1. Working their pay plans.
2. Not following up with customers the way they should (or at all).
It’s not their fault. Our industry seems to magnetically pull in those with self-diagnosed ADHD and lets them run wild in between our walls. Your sales team loses focus, stops dedicating their energy to the task at hand within the CRM and goes off on a tear about something else. It requires your sales managers to wrangle them up and get them back on point. This is where your CRM’s dashboard comes in handy.
I often ask dealers, “How do your sales managers manage your sales team?” Let me tell you, nowadays there are no right answers to this question without the words “ensure” “utilizing” and “CRM” in them. Your managers should be keeping a watchful eye on the CRM dashboard throughout the day to ensure your team is utilizing the CRM to its fullest and actually completing the tasks scheduled for them. Then your dealership must make it financially rewarding (or punishable) to do so. If it is 2 p.m. and you see Jimmy drinking his Red Bull and laughing on the showroom floor, take a look at how many of the day’s tasks he completed. You will see only one of two scenarios.
a) He’s made only two of the 33 scheduled follow-up calls for the day (yet he has time to ham it up with the folks on the floor) or
b) He made all 33 of his day’s calls, somehow miraculously between the times of 9:05am to 9:09am. Oh yeah, and he left messages on every call.
Your managers must begin “managing” their teams and holding them accountable. Whether utilization is tracked, measured, and spiffed upon, or simply browbeat into the team, they must start making the calls and e-mails required of them. If you want to sell more cars, get your teams to honestly make the calls prescribed for them. Simple as that.
While your Internet team can fall off the wagon too, it is likely because they can get overwhelmed if they lose any time for the day. A few leads are missed, an alert isn’t received, a customer comes in that takes more of their time than expected, and there is no catching up. Unlike the sales floor where the salesperson can just not take a customer for the day and get through all of their overdue tasks, the Internet team has opportunities that pour in and never stop pouring in.
The reason virtual dealer training programs were created in the first place is because dealers don’t have the staff or the time to track what their Internet teams are missing. You need someone to perform dealership daycare for your Internet teams. Your Internet director/e-commerce director/BDC manager often doesn’t have the time to monitor all e-mail correspondence, but, believe me, it is necessary. Do you know what your staff is e-mailing to your customers? Are they answering their questions? Are they not calling and not following up with them? The CRM allows you to catch these things, but only if you are looking. While our teams are much more mature than children, they need constant guidance (and positive reinforcement through training) to keep ahead of the class.

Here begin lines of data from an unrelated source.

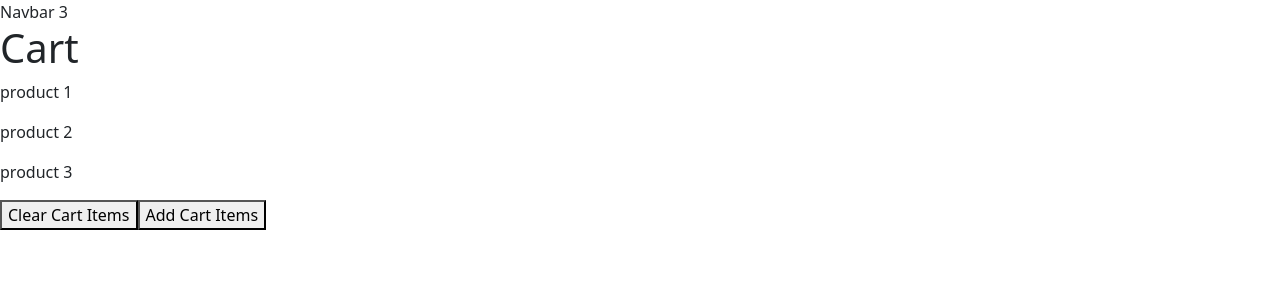
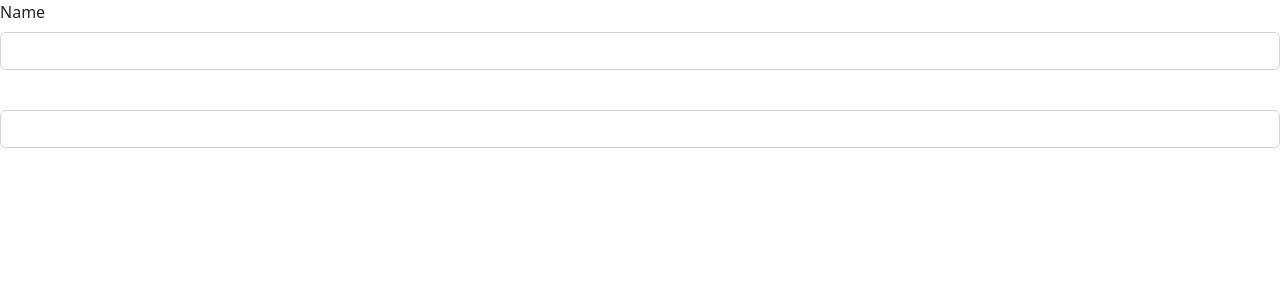
Before and after one commit to GodwinYeboah1/react-app, a React (Vite) app: page / in a window 1280 px wide. Shown: the top 300 px of the page. Built offline with nearby package versions, Linux system fonts and the light colour scheme.

Commit message:
started the form components

```diff
--- a/src/App.tsx
+++ b/src/App.tsx
@@ -7,72 +7,15 @@ import styled from "styled-components";
 import Like from "./components/Like";
 import Navbar from "./components/navbar/Navbar";
 import Cart from "./components/cart/Cart";
+import ExpandableText from "./components/ExpandableText/ExpandableText";
+import { Form } from "./components/Form/Form";
 
 function App() {
-  const [products, setProducts] = useState(['product 1', 'product 2', 'product 3']);
-  function handleAddProduct() {
-    let productNumber = products.length + 1;
-    let productList = [...products, 'product ' + productNumber];
-    setProducts(productList);
-  }
-  // 'pepperoni'
-  const [pizza, setPizza] = useState({
-    name: 'spicy pepperoni',
-    toppings: ['mushrooms'],
-  });
-
-  const handleP  = () => {
-    setPizza ({
-      ...pizza,
-      toppings: [...pizza.toppings, 'pepperoni']
-    });
-  }
-
-  const [cart, setCart] = useState({
-    discount: 0,
-    items: [
-      {id: 1, title: 'product 1', quantity: 1},
-      {id: 2, title: 'product 2', quantity: 1},
-    ],
-  })
-
-
-  const handleCart = () => {
-    setCart({
-      ...cart,
-      items: cart.items.map((item) => item.id == 1 ? {...item, quantity: item.quantity + 1} : item)
-    });
-  }
-
-
-
-
-
-  // const [game, setGame] = useState({
-  //   id: 1,
-  //   player: {
-  //     name: 'messi',
-  //   }});
-
-  //  const handleClick = () => {
-  //   setGame({
-  //     ...game,
-  //     player: {
-  //       ...game.player,
-  //       name: 'ronaldo'
-  //     }
-  //   });
-  //  }
-
-
-
-
 
 
   return (
     <>
-    <Navbar cartItems={products.length}/>
-      <Cart addItems={handleAddProduct} OnClear={()=> setProducts([])} cartItems={products}/>
+      <Form />
     </>
   )
 }
--- /dev/null
+++ b/src/components/ExpandableText/ExpandableText.tsx
@@ -0,0 +1,21 @@
+import {useState} from 'react'
+
+interface props {
+    children: string;
+    expandTextCount?: number;
+}
+const ExpandableText = ({children, expandTextCount = 100}: props) => {
+    const [isExpanded, setIsExpanded] = useState(false);
+
+    if (children.length <= expandTextCount) return <p>{children}</p>;
+
+    const text = isExpanded ? children : children.substring(0,expandTextCount);
+
+  return (
+    <>
+        <p>{ text } ... <button onClick={() => setIsExpanded(!isExpanded)}>{ isExpanded ? 'Less': " more" }</button> </p>
+    </>
+  )
+}
+
+export default ExpandableText
--- /dev/null
+++ b/src/components/Form/Form.tsx
@@ -0,0 +1,15 @@
+import React from 'react'
+
+export const Form = () => {
+  return (
+    <div>
+        <div className="mb-3"><label htmlFor="name" className="form-label">Name</label>
+            <input id="name" type="text" className="form-control" />
+        </div>
+        <div className="mb-3">
+            <label htmlFor="" className="form-label"></label>
+            <input type="number" className="form-control" />
+            </div>
+    </div>
+  )
+}
```
Also changed, not shown: src/components/cart/Cart.tsx (+28 -0 lines).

It is time dealers do a little dealership daycare on behalf of their sales and Internet teams. You need to maximize the opportunities you are receiving and the only way to do that is to monitor, police, measure, and motivate your teams, through the utilization of your CRM and through consistent training and management.